Olympia — Washington state will deliver more highway projects with federal American Recovery and Reinvestment Act funds than first envisioned, because of the recent trend toward lower construction bids.
As of June 1, the Washington State Department of Transportaiton has awarded 15 state stimulus contracts worth $64 million, averaging 21% below estimates. Between July 1, 2008, and April 30, 2009, WSDOT awarded 115 contracts, 100 of which came in an average of 29.5 % below cost estimates.
These low bids reverse a trend from 2004 to 2008, when inflation in the cost of highway project construction caused cost escalations of 42 percent.
Contractor bids on city and county stimulus projects around the state are also coming in lower than expected.
To date, 63% of the local recovery funding has been obligated, with 15 projects awarded and 43 projects now being advertised for bids.
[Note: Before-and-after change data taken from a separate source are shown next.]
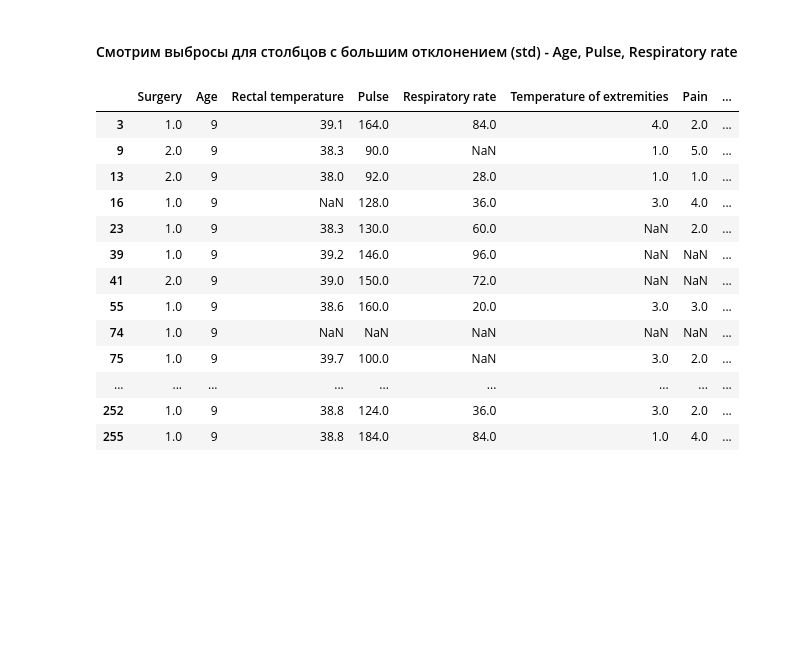
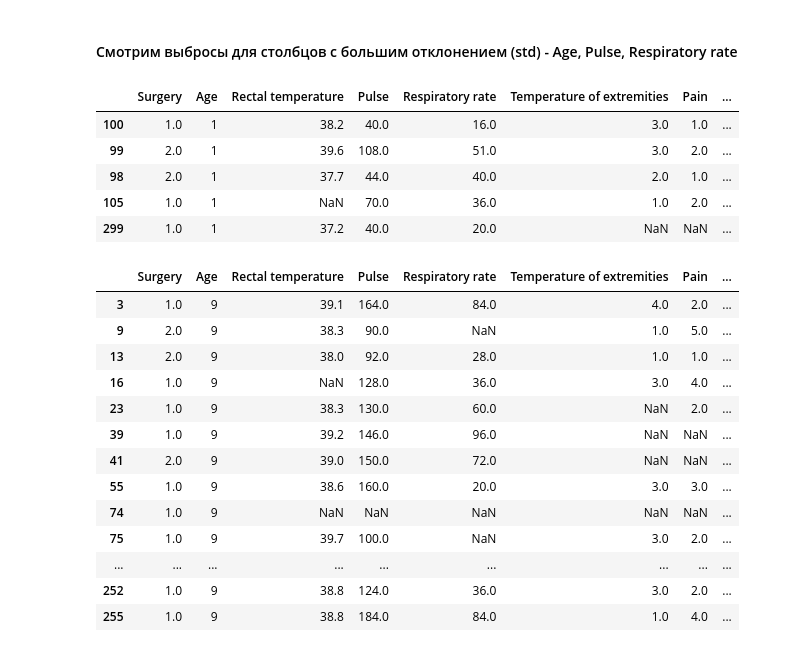
Before and after one commit to enka3388/Portfolio, a Jupyter notebook: Outliers_replacement_case.ipynb, the cells around one changed output. Drawn from its saved outputs; the diff is of its cells as text; code cells hidden in the pictures; blank space fills up the shorter version.

```diff
--- a/Outliers_replacement_case.ipynb
+++ b/Outliers_replacement_case.ipynb
@@ -89,5 +89,21 @@ df.describe()
 | max | 2.000000 | 9.000000 | 40.800000 | 184.000000 | 96.000000 | 4.000000 | 5.00000 | ... |
 # %% [markdown]
 ####  Смотрим выбросы для столбцов с большим отклонением (std) -  Age, Pulse, Respiratory rate
+# %%
+# Выводим данные по возрасту, которые лежат внутри первого и третьего процентиля
+q1_age = df['Age'].quantile(0.25)
+q3_age = df['Age'].quantile(0.75)
+iqr_age = q3_age - q1_age
+lower_bound_age = q1_age - (1.5 * iqr_age)
+upper_bound_age = q3_age + (1.5 * iqr_age)
+remove_outliers_age = df[df['Age'].between(lower_bound_age, upper_bound_age, inclusive = True)].sort_values('Age')
+remove_outliers_age.tail()
+# %% [output]
+|  | Surgery | Age | Rectal temperature | Pulse | Respiratory rate | Temperature of extremities | Pain | ... |
+| 100 | 1.0 | 1 | 38.2 | 40.0 | 16.0 | 3.0 | 1.0 | ... |
+| 99 | 2.0 | 1 | 39.6 | 108.0 | 51.0 | 3.0 | 2.0 | ... |
+| 98 | 2.0 | 1 | 37.7 | 44.0 | 40.0 | 2.0 | 1.0 | ... |
+| 105 | 1.0 | 1 | NaN | 70.0 | 36.0 | 1.0 | 2.0 | ... |
+| 299 | 1.0 | 1 | 37.2 | 40.0 | 20.0 | NaN | NaN | ... |
 # %%
 # Выбросы по возрасту = результат ошибки, так как возможны только значения 1 = Adult horse и 2 = Young horse
```
Also changed, not shown: parts of 5 cells of this notebook.
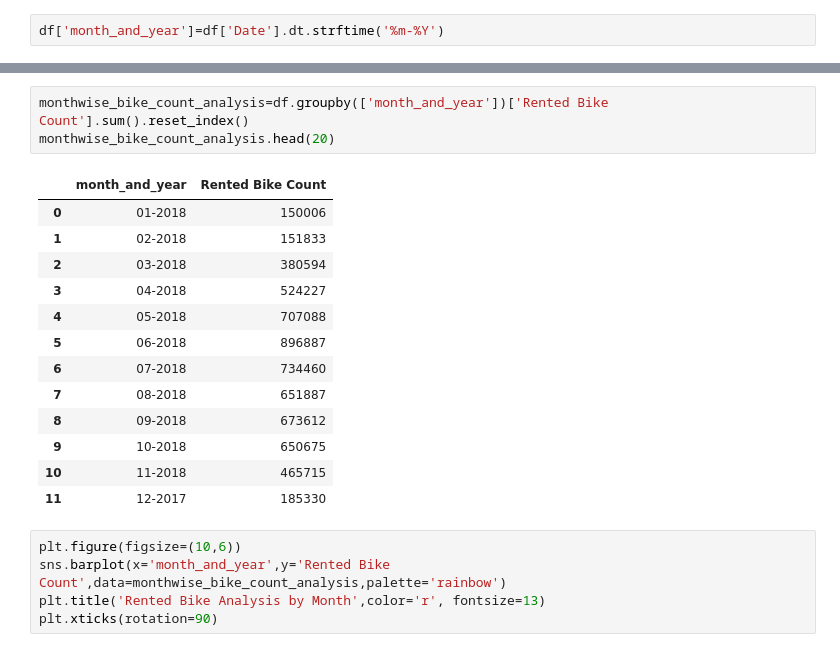
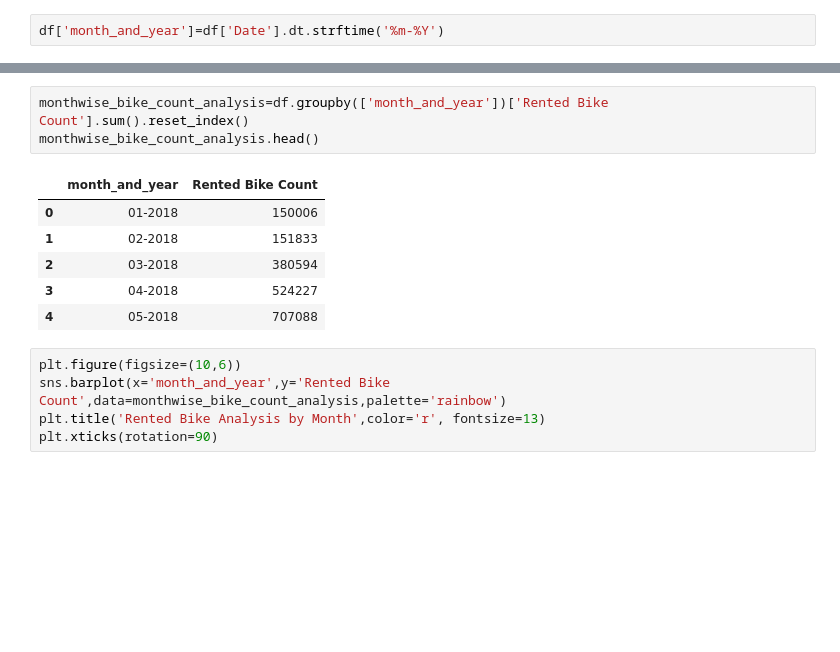
Before and after one commit to GoPlusUltra/Bike-Sharing-Prediction-Model, a Jupyter notebook: Copy_of_Bike_Sharing_Demand_Prediction_Capstone_Project.ipynb, the cells around one changed output, grey strips where cells are left out. Cells and saved outputs as stored; diff of their text form; blank space fills up the shorter version.

```diff
--- a/Copy_of_Bike_Sharing_Demand_Prediction_Capstone_Project.ipynb
+++ b/Copy_of_Bike_Sharing_Demand_Prediction_Capstone_Project.ipynb
@@ -329,20 +296,13 @@ Name: month_and_year, Length: 8760, dtype: object
 # %%
 monthwise_bike_count_analysis=df.groupby(['month_and_year'])['Rented Bike Count'].sum().reset_index()
-monthwise_bike_count_analysis.head(20)
+monthwise_bike_count_analysis.head()
 # %% [output]
 |  | month_and_year | Rented Bike Count |
 | 0 | 01-2018 | 150006 |
 | 1 | 02-2018 | 151833 |
 | 2 | 03-2018 | 380594 |
 | 3 | 04-2018 | 524227 |
 | 4 | 05-2018 | 707088 |
-| 5 | 06-2018 | 896887 |
-| 6 | 07-2018 | 734460 |
-| 7 | 08-2018 | 651887 |
-| 8 | 09-2018 | 673612 |
-| 9 | 10-2018 | 650675 |
-| 10 | 11-2018 | 465715 |
-| 11 | 12-2017 | 185330 |
 # %%
 plt.figure(figsize=(10,6))
 sns.barplot(x='month_and_year',y='Rented Bike Count',data=monthwise_bike_count_analysis,palette='rainbow')
```
Also changed, not shown: parts of 95 cells of this notebook.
Most of Washington’s 147 local highway projects were awarded by the end of June.
Approximately $10 million in local stimulus money is available to fund additional projects due to lower than expected bid results on 15 awarded local projects.
The transportation department will begin applying federal stimulus funds to a secondary list of more than $80 million in projects identified by Governor Chris Gregoire and the Legislature as projects that WSDOT could advance if stimulus funding became available. The first of these projects to receive funding is the Interstate 90-Moses Lake paving project. This nearly $5 million undertaking will begin in early August and be completed by October 2009.
Eugene Area Rapid Transit System Receives Stimulus Dollar Boost
Eugene — The Lane Transit District’s Gateway EmX project, received $2.9 million in funds from the American Recovery and Reinvestment Act to enhance rapid bus transit in Lane County.
The ARRA funding is contributing to the “Gateway EmX Extension”, which will extend the existing EmX service to the Gateway area of Springfield. When the new service becomes operational, each EmX vehicle will travel the entire route from downtown Eugene to downtown Springfield to the Gateway area, and back again.
The $41 million project will create 400 jobs during its two-year construction phase and will improve the transportation system in Eugene-Springfield. Ninety-three percent of the cost will be funded by federal and state construction dollars, including $5.4 million from ConnectOregon I grants. LTD is investing a local match of nearly $3 million.
Community Grants Improve Local Water Systems Throughout State
Salem — The Oregon Economic and Community Development Department (OECDD) awarded federal recovery funds to 18 Oregon community water systems totaling $27.8 million to help construct and improve to drinking water systems across the state.
The Department combined the $27.8 million if federal funding from ARRA with $13.9 million in existing state funds and local funds to help finance 18 projects with a total value of $45.2 million. Overall, more than 50% of the Safe Drinking Water funds awarded will go to local community water systems in the form of grants or forgivable loans. The remaining amounts were loaned to the communities for 20 years at a 3% interest rate.
OECDD staff reviewed 112 applications submitted from across the state. At least 20% of the funds provided have to be used for green infrastructure, water and energy efficiency improvements and other environmentally innovative projects.
Communities are expected to execute contracts by the end of July and federal requirements call for projects to be under construction no later than next March.
BR Receives Money to Improve Fish Habitat, Waterways
Washington, D.C. — A $1 billion economic “stimulus” package aims to help repair the West’s water infrastructure and help address long-term water supply challenges.
Of the $1 billion to be invested by the Bureau of Reclamation over the next year and a half, $125.2 million will be spent in the Pacific Northwest to make irrigation systems more efficient and provide critical fixes at federal salmon hatcheries in central Washington
About $50 million will go toward construction of Weber Siphon Complex, which will eliminate a water delivery bottleneck at the East Low Canal and Interstate 90 near Moses Lake, Wash. The siphons will assist in alleviating declining ground water tables and will reduce well-pump energy costs.